**Task statement:**
Some lines of the records below include the word "Subtask". Report how many, and write nothing besides the number.

**Listed entries:**
Segment Open

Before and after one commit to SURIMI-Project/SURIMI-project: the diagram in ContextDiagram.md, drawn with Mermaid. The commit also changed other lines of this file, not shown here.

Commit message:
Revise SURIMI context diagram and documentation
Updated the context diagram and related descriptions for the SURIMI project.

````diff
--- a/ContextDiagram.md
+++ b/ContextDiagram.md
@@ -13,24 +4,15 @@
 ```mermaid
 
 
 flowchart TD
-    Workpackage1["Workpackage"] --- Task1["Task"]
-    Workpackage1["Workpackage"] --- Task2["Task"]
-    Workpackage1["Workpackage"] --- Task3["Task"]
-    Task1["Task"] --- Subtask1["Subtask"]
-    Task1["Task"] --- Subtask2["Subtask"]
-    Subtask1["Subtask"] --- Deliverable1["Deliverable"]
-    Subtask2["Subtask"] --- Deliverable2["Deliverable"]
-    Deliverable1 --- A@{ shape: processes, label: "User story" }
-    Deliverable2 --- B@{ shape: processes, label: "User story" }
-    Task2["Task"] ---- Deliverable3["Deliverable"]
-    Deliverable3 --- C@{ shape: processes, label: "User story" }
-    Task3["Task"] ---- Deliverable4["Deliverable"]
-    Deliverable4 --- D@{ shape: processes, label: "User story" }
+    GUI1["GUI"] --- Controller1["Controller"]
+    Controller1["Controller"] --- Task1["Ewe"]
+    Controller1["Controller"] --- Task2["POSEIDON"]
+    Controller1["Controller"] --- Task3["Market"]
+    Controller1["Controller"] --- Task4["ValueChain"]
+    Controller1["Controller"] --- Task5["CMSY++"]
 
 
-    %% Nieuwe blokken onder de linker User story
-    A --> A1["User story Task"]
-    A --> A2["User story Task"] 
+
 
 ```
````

Segment Closed

**Exercise response:**
4